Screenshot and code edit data
---+---
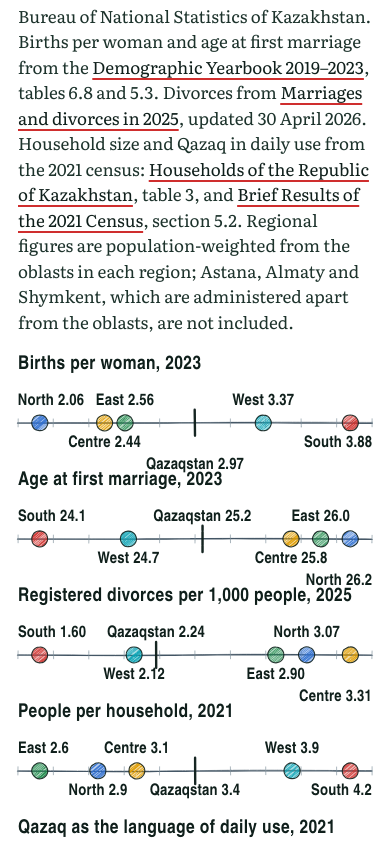
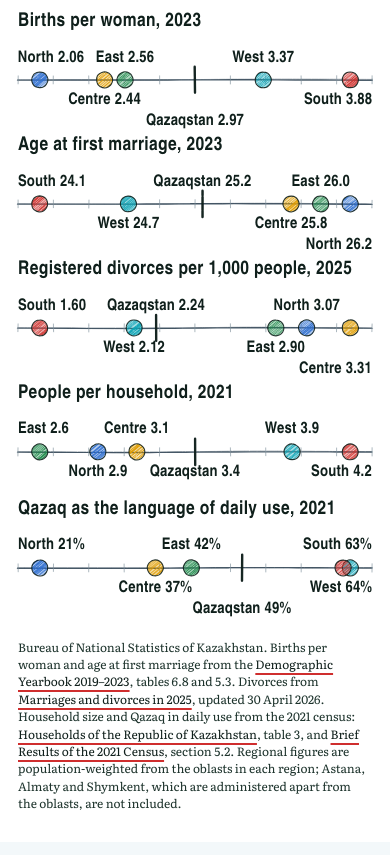
Before and after one commit to DoopsintheWind/DoopsintheWind.github.io, a plain HTML site: page good-womans-life/index.html in a window 390 px wide. Shown: the part 7346-8201 px from the top of the page. Drawn offline with Linux system fonts and the light colour scheme; no server answers; a web font is replaced by a local one.

Commit message:
Choosing a Life: regional figures, sources in small type under the intro on laptops and under the strips on phones, one screen in every language; strip labels stack in rows so none touch each other or the next heading
Co-Authored-By: Claude Opus 5.5 <noreply@anthropic.com>
Claude-Session: https://claude.ai/code/session_01L7rAm4SyrU4DSedRTrUgh5

```diff
--- a/good-womans-life/index.html
+++ b/good-womans-life/index.html
@@ -273,12 +273,13 @@ html.still{scroll-behavior:auto}
 
 /* measures */
 .measures{display:grid;grid-template-columns:minmax(0,.72fr) minmax(0,1.7fr);gap:clamp(22px,3vw,56px);align-items:center}
-.src{font-size:17px;line-height:1.5;margin-top:1.4svh;color:var(--ink2)}
+.src{font-size:12px;line-height:1.45;margin-top:1.6em;color:var(--ink2)}
+/* laptops: sources small under the intro in the left column; phones: at the very bottom, under the strips */
+.measures{row-gap:0}
+.measures>div:first-child{grid-column:1;grid-row:1;align-self:end}
+.measures>.strips{grid-column:2;grid-row:1 / span 2;align-self:center}
+.measures>.src{grid-column:1;grid-row:2;align-self:start}
 .strips{display:grid;gap:.4svh}
-.msrc{display:grid;align-content:center}
-.msrc[hidden]{display:none}
-.msrc .wrap{max-width:46em}
-.msrc .src{margin-top:1.2em}
 .strip h4{margin-bottom:2px}
 .track{position:relative;height:clamp(64px,10.4svh,92px)}
 .track svg{position:absolute;left:0;top:0;width:100%;height:100%;overflow:visible}
@@ -611,12 +612,10 @@ dialog#lb::backdrop{background:rgba(9,63,50,.6)}
   <div>
     <h2 data-t="measures.h2">Life across the regions</h2>
     <p data-t="measures.intro">Women's lives, opportunities, constraints and choices differ across the country.</p>
-    <p class="src" data-t="measures.src">Bureau of National Statistics of Kazakhstan. Births per woman and age at first marriage from the <a href="https://stat.gov.kz/upload/iblock/40f/zejwj3bggzww1203egdkbhetikacw9bd/Е-10-Г%20(рус).pdf">Demographic Yearbook 2019–2023</a>, tables 6.8 and 5.3. Divorces from <a href="https://stat.gov.kz/ru/news/braki-i-razvody-v-2025-godu/">Marriages and divorces in 2025</a>, updated 30 April 2026. Household size and Qazaq in daily use from the 2021 census: <a href="https://stat.gov.kz/api/iblock/element/104705/file/ru/">Households of the Republic of Kazakhstan</a>, table 3, and <a href="https://stat.gov.kz/upload/medialibrary/e62/b1e0sokkht34a1iyu2qdmu30dayt6sz1/Краткие%20итоги%20Переписи%20населения.pdf">Brief Results of the 2021 Census</a>, section 5.2. Regional figures are population-weighted from the oblasts in each region; Astana, Almaty and Shymkent, which are administered apart from the oblasts, are not included.</p>
   </div>
   <div class="strips" id="strips"></div>
+  <p class="src" data-t="measures.src">Bureau of National Statistics of Kazakhstan. Births per woman and age at first marriage from the <a href="https://stat.gov.kz/upload/iblock/40f/zejwj3bggzww1203egdkbhetikacw9bd/Е-10-Г%20(рус).pdf">Demographic Yearbook 2019–2023</a>, tables 6.8 and 5.3. Divorces from <a href="https://stat.gov.kz/ru/news/braki-i-razvody-v-2025-godu/">Marriages and divorces in 2025</a>, updated 30 April 2026. Household size and Qazaq in daily use from the 2021 census: <a href="https://stat.gov.kz/api/iblock/element/104705/file/ru/">Households of the Republic of Kazakhstan</a>, table 3, and <a href="https://stat.gov.kz/upload/medialibrary/e62/b1e0sokkht34a1iyu2qdmu30dayt6sz1/Краткие%20итоги%20Переписи%20населения.pdf">Brief Results of the 2021 Census</a>, section 5.2. Regional figures are population-weighted from the oblasts in each region; Astana, Almaty and Shymkent, which are administered apart from the oblasts, are not included.</p>
 </section>
-<!-- the sources move here when a language runs too long for one screen -->
-<section class="scr msrc white" id="measures-2" data-nav="measures" hidden><div class="wrap"><p class="kick" data-t="measures.sources">Sources</p></div></section>
 
 <!-- 4. What we ask -->
 <section class="scr two" id="ask" data-nav="ask">
@@ -1162,19 +1161,20 @@ function drawStrips(){
     tk.innerHTML=SVG(`0 0 ${W} ${Ht}`,s,' preserveAspectRatio="none"');
     // labels: above or below, pushed apart when they would touch
     const items=Object.entries(vals).map(([n,v])=>({t:`${tx('regions.'+n)}<b>${f(v)}</b>`,x:pos(v)*W,kz:false})).concat([{t:`${tx('measures.country')}<b>${f(kz)}</b>`,x:pos(kz)*W,kz:true}]).sort((a,b)=>a.x-b.x);
-    const lanes={up:[],dn:[]};
-    items.forEach((it,j)=>{const sp=document.createElement('span');sp.className='pt'+(it.kz?' kz':'');sp.innerHTML=it.t;tk.appendChild(sp);it.el=sp;it.w=sp.offsetWidth+10;});
+    items.forEach(it=>{const sp=document.createElement('span');sp.className='pt'+(it.kz?' kz':'');sp.innerHTML=it.t;tk.appendChild(sp);it.el=sp;it.w=sp.offsetWidth+10;it.cx=Math.max(it.w/2-5,Math.min(W-it.w/2+5,it.x))});
+    const lh=items[0].el.offsetHeight||16, LH=lh+5, rows={up:[],dn:[]};
+    const free=(sd,r,it)=>(rows[sd][r]||[]).every(o=>Math.abs(o.cx-it.cx)>=(o.w+it.w)/2);
     items.forEach((it,j)=>{
-      let side=it.kz?'dn':(j%2?'dn':'up');
-      const fits=s2=>lanes[s2].every(o=>Math.abs(o.x-it.x)>(o.w+it.w)/2);
-      if(!fits(side)){const other=side==='up'?'dn':'up'; if(fits(other)) side=other;}
-      let row=0; if(!fits(side)) row=1;
-      lanes[side].push(it);
-      let left=Math.max(it.w/2-5,Math.min(W-it.w/2+5,it.x));
-      it.el.style.left=left+'px';
-      const off=row?22:0;
-      if(side==='up') it.el.style.bottom=(Ht-ym+13+off)+'px'; else it.el.style.top=(ym+13+off)+'px';
+      const pref=it.kz?'dn':(j%2?'dn':'up'), oth=pref==='up'?'dn':'up';
+      let side=null,row=0;
+      for(;!side;row++) for(const sd of [pref,oth]) if(free(sd,row,it)){side=sd;break}
+      row--; (rows[side][row]=rows[side][row]||[]).push(it);
+      it.el.style.left=it.cx+'px';
+      if(side==='up') it.el.style.bottom=(Ht-ym+13+row*LH)+'px'; else it.el.style.top=(ym+13+row*LH)+'px';
     });
+    const need=n=>n?13+(n-1)*LH+lh+2:0;
+    tk.style.marginTop=Math.max(0,need(rows.up.length)-ym)+'px';
+    tk.style.marginBottom=Math.max(0,need(rows.dn.length)-(Ht-ym))+'px';
   });
 }
 
@@ -1467,23 +1467,11 @@ function steps(s){
   }
   return -1;
 }
-/* the sources line sits under the measures heading; when no step fits (a long language on a short
-   screen), it moves to a second snapped screen rather than going under 17px */
-function splitMeasures(on){
-  const p=$('#measures .src')||$('#measures-2 .src'), m2=$('#measures-2'); if(!p||!m2)return;
-  (on?$('#measures-2 .wrap'):$('#measures > div')).appendChild(p); m2.hidden=!on;
-}
-function fitOne(s){
-  if(s.id==='measures-2')return 0;
-  if(s.id!=='measures')return steps(s);
-  splitMeasures(false); let r=steps(s);
-  if(r<0){splitMeasures(true); r=steps(s); steps($('#measures-2'))}
-  return r;
-}
+function fitOne(s){return steps(s)}
 function fitAll(){
   const on=SNAPQ.matches;
   screens().forEach(s=>{if(on)fitOne(s);else{s.style.removeProperty('--k');s.classList.remove('fs17','alt','alt2');delete s.dataset.fit}});
-  if(!on){splitMeasures(false);drawField();drawStrips()}
+  if(!on){drawField();drawStrips()}
 }
 
 /* ================= go ================= */
```
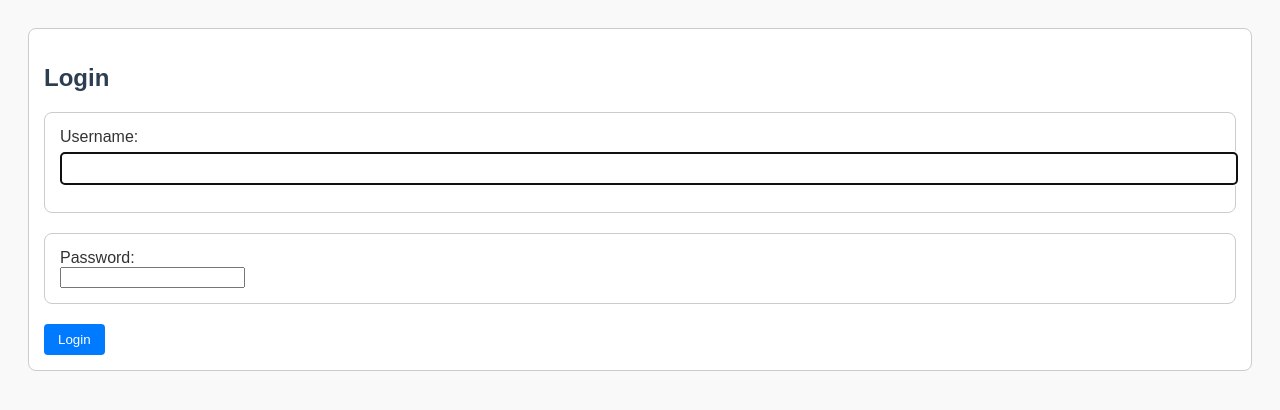
After one commit to qwerty123950/forum_app, a Django app: page /login/ in a window 1280 px wide. The commit adds this page. Shown: the top 410 px of the page. Run offline with Django 5.2, Linux system fonts and the light colour scheme.

Commit message:
added user login

```diff
--- a/forum/settings.py
+++ b/forum/settings.py
@@ -101,3 +101,7 @@ REST_FRAMEWORK = {
     'DEFAULT_PAGINATION_CLASS': 'rest_framework.pagination.PageNumberPagination',
     'PAGE_SIZE': 10,
 }
+
+LOGIN_URL = '/login/'
+LOGIN_REDIRECT_URL = '/'
+LOGOUT_REDIRECT_URL = '/login/'
--- a/forum/urls.py
+++ b/forum/urls.py
@@ -1,11 +1,15 @@
 from django.contrib import admin
 from django.urls import path,include
+from django.contrib.auth import views as auth_views
+from django.contrib.auth.views import LogoutView
 from boards import views
 
 
 urlpatterns = [
     path('', views.home, name='home'),
     path('admin/', admin.site.urls),
+    path('login/', auth_views.LoginView.as_view(template_name='login.html'), name='login'),
+    path('logout/', views.custom_logout, name='logout'),
     path('boards/create/', views.create_board, name='create_board'),
     path('success/', views.board_success, name='board_success'),
     path('boards/<int:board_id>/new/', views.new_topic, name='new_topic'),
--- a/templates/home.html
+++ b/templates/home.html
@@ -6,6 +6,12 @@
     <meta name="viewport" content="width=device-width, initial-scale=1.0">
     <title>Forum Home</title>
     <link rel="stylesheet" href="{% static 'css/style.css' %}">
+    {% if user.is_authenticated %}
+        <p>Welcome, {{ user.username }} | <a href="{% url 'logout' %}">Logout</a></p>
+    {% else %}
+        <a href="{% url 'login' %}">Login</a>
+    {% endif %}
+
 </head>
 <body>
     <h1>Forum Home Page</h1>
--- /dev/null
+++ b/templates/login.html
@@ -0,0 +1,29 @@
+{% load static %}
+<!DOCTYPE html>
+<html lang="en">
+<head>
+    <meta charset="UTF-8">
+    <title>Login</title>
+    <link rel="stylesheet" href="{% static 'css/style.css' %}">
+</head>
+<body>
+    <div class="form-container">
+        <h2>Login</h2>
+        {% if form.errors %}
+            <p class="error">Invalid username or password</p>
+        {% endif %}
+        <form method="post">
+            {% csrf_token %}
+            <div>
+                {{ form.username.label_tag }}<br>
+                {{ form.username }}
+            </div>
+            <div>
+                {{ form.password.label_tag }}<br>
+                {{ form.password }}
+            </div>
+            <button type="submit">Login</button>
+        </form>
+    </div>
+</body>
+</html>
```
Also changed, not shown: boards/views.py (+12 -10 lines), templates/logout.html (added, +18 -0 lines).
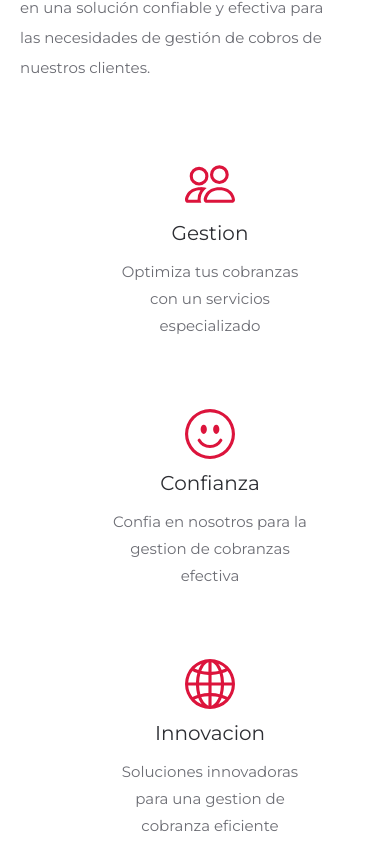
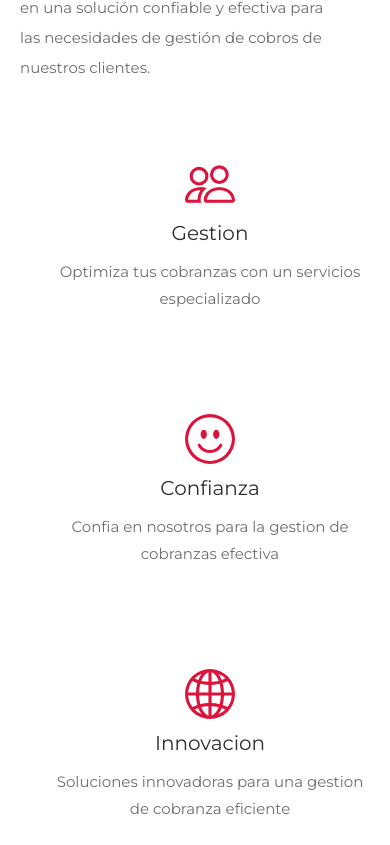
Before and after one commit to Molli1992/napex, a React (Create React App) app: page /quienes-somos in a window 390 px wide. Shown: the part 1479-2324 px from the top of the page. Built offline with nearby package versions, Linux system fonts and the light colour scheme; a web font is replaced by a local one.

Commit message:
card nosotrs

```diff
--- a/src/componentes/nosotros/nosotros.css
+++ b/src/componentes/nosotros/nosotros.css
@@ -200,14 +200,15 @@
 
 
     .conatiner-nosotros-3 {
-        display: block;
+       display: grid;
+       grid-template-columns: 1fr;
+       align-items: center;
+       justify-content: center;
     }
 
 
     .card-nosotros {
-        left: 50%;
-        transform: translateX(-50%);
-        width: 250px;
+        width: 100%;
     }
 
 }
```
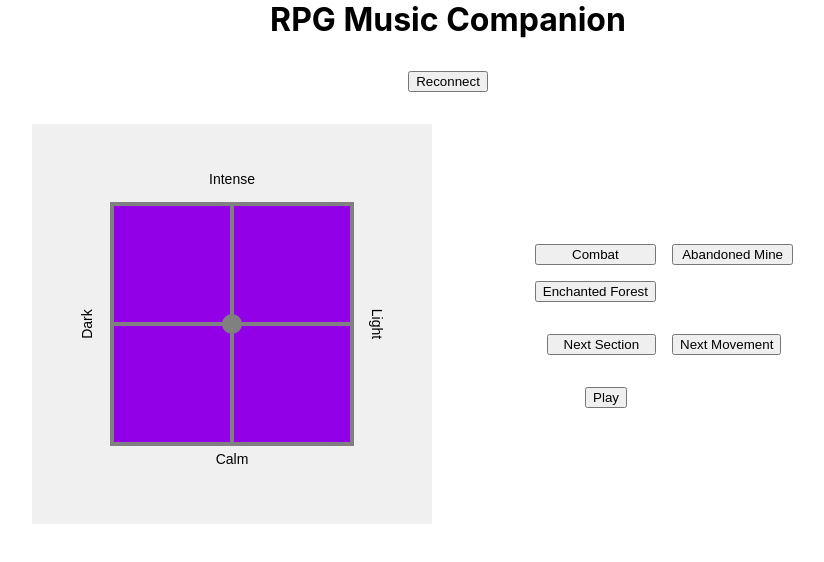
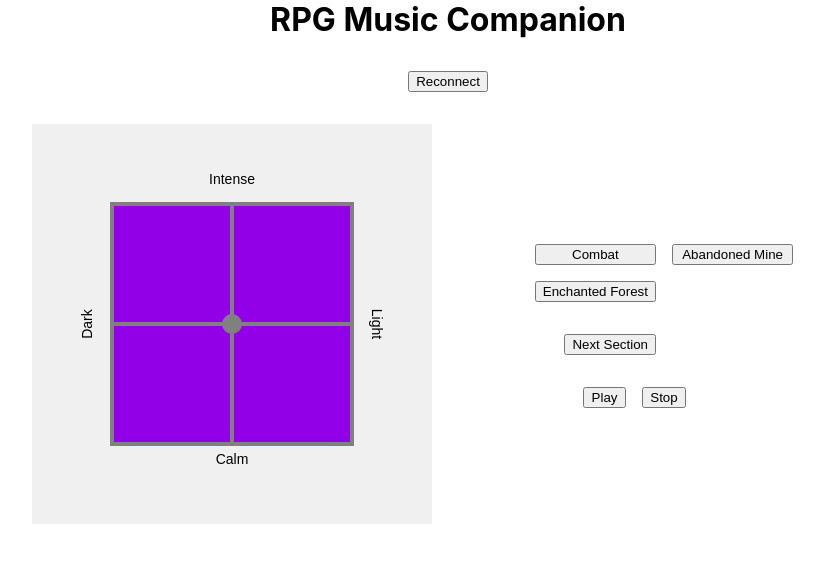
Before and after one commit to TimoHenderson/RPGMusicCompanion, a React (Create React App) app in the folder rpg-music-client/: page / in a window 1280 px wide. Shown: the top 562 px of the page, without its empty margins (192-1016 px from the left). Built offline with nearby package versions, Linux system fonts and the light colour scheme; no server answers.

Commit message:
removed buttons

```diff
--- a/rpg-music-client/src/components/navigation/NavButtons.js
+++ b/rpg-music-client/src/components/navigation/NavButtons.js
@@ -8,7 +8,7 @@ const NavButtons = ({ sendNavMessage }) => {
                 justifyContent: "center",
             }}>
             <button onClick={() => sendNavMessage("NEXT_SECTION")}>Next Section</button>
-            <button onClick={() => sendNavMessage("NEXT_MOVEMENT")}>Next Movement</button>
+            {/* <button onClick={() => sendNavMessage("NEXT_MOVEMENT")}>Next Movement</button> */}
         </div>
     );
 }
--- a/rpg-music-client/src/components/transport/TransportButtons.js
+++ b/rpg-music-client/src/components/transport/TransportButtons.js
@@ -8,10 +8,10 @@ const TransportButtons = ({ sendTransportMessage, isPlaying }) => {
                 gap: "1rem",
                 justifyContent: "center",
             }}>
-            {isPlaying ?
-                <button onClick={() => sendTransportMessage("STOP")}>Stop</button> :
-                <button onClick={() => sendTransportMessage("PLAY")}>Play</button>
-            }
+
+            <button onClick={() => sendTransportMessage("PLAY")}>Play</button>
+            <button onClick={() => sendTransportMessage("STOP")}>Stop</button>
+
         </div>
     );
 }
```
Also changed, not shown: 1 other file (tests, documents, lock files or other folders).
---+---
### What is being asked
If a line in the records contains "contrib", report it.

### Result of the task
 from django.contrib import admin
+from django.contrib.auth import views as auth_views
+from django.contrib.auth.views import LogoutView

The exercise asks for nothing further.